Interplanetary travel could be a step closer after scientists confirmed that an electromagnetic propulsion drive, which is fast enough to get to the Moon in four hours, actually works.

The EM Drive has gained fresh support 15 years after its invention. Photo / Supplied
The EM Drive has gained fresh support 15 years after its invention. Photo / Supplied

The EM Drive was developed by British inventor Roger Shawyer nearly 15 years ago but was ridiculed at the time as scientifically impossible.

It produces thrust by using solar power to generate multiple microwaves that move back and forth in an enclosed chamber. This means that until something fails or wears down, theoretically the engine could keep running forever without the need for rocket fuel.

The drive, which has been likened to Star Trek's Impulse Drive in the Starship Enterprise, has left scientists scratching their heads because it defies one of the fundamental concepts of physics - the conservation of momentum - which states that if something is propelled forward, something must be pushed in the opposite direction. So the forces inside the chamber should cancel each other out.


However in recent years Nasa has confirmed that they believe it works and this week Martin Tajmar, a professor and chairman for space systems at Dresden University of Technology in Germany also showed that it produces thrust.

The drive is capable of producing thrust several thousand times greater than a standard photon rocket and could get to Mars within 70 days or Pluto within 18 months. A trip to Alpha Centauri, which would take tens of thousands of years to reach right now, could be achieved in just 100 years.

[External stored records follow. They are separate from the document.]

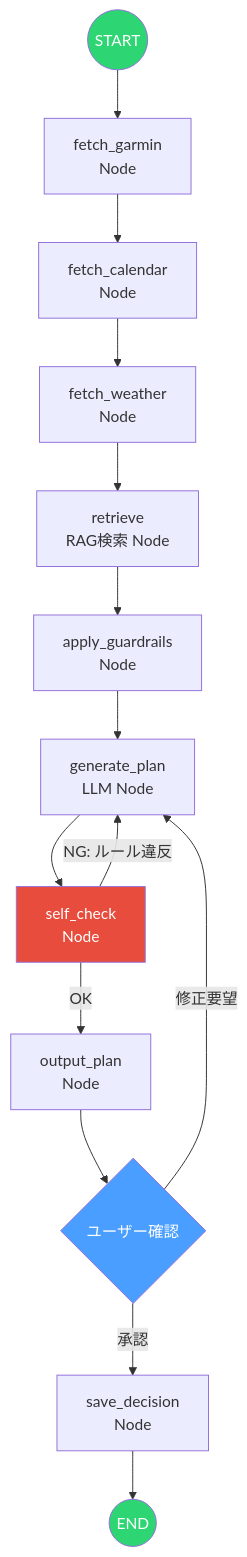
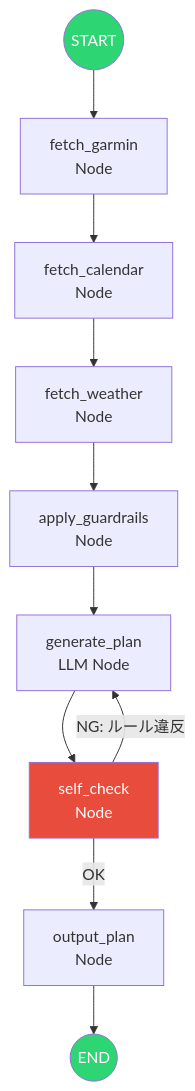
One commit to fuzztarou/run-coach changed the diagram in docs/phase3-langgraph.md. Above: the diagram before and after it, drawn with Mermaid. The commit also changed other lines of this file and 1 other file, not shown here.

````diff
--- a/docs/phase3-langgraph.md
+++ b/docs/phase3-langgraph.md
@@ -11,25 +12,19 @@
 ```mermaid
 flowchart TB
     START((START))
     START --> FG[fetch_garmin<br>Node]
     FG --> FC[fetch_calendar<br>Node]
     FC --> FW[fetch_weather<br>Node]
-    FW --> RET[retrieve<br>RAG検索 Node]
-    RET --> GR[apply_guardrails<br>Node]
+    FW --> GR[apply_guardrails<br>Node]
     GR --> GEN[generate_plan<br>LLM Node]
     GEN --> CHK[self_check<br>Node]
 
     CHK -->|OK| OUT[output_plan<br>Node]
     CHK -->|NG: ルール違反| GEN
 
-    OUT --> UF{ユーザー確認}
-    UF -->|承認| SAVE[save_decision<br>Node]
-    UF -->|修正要望| GEN
-
-    SAVE --> END((END))
+    OUT --> END((END))
 
     style START fill:#2ed573,color:#fff
     style END fill:#2ed573,color:#fff
     style CHK fill:#e74c3c,color:#fff
-    style UF fill:#4a9eff,color:#fff
 ```
````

"Our test campaign cannot confirm or refute the claims of the EM Drive but intends to independently assess possible side-effects in the measurements methods used so far," said Tajmar. "Nevertheless, we do observe thrust close to the actual predictions after eliminating many possible error sources that should warrant further investigation into the phenomena."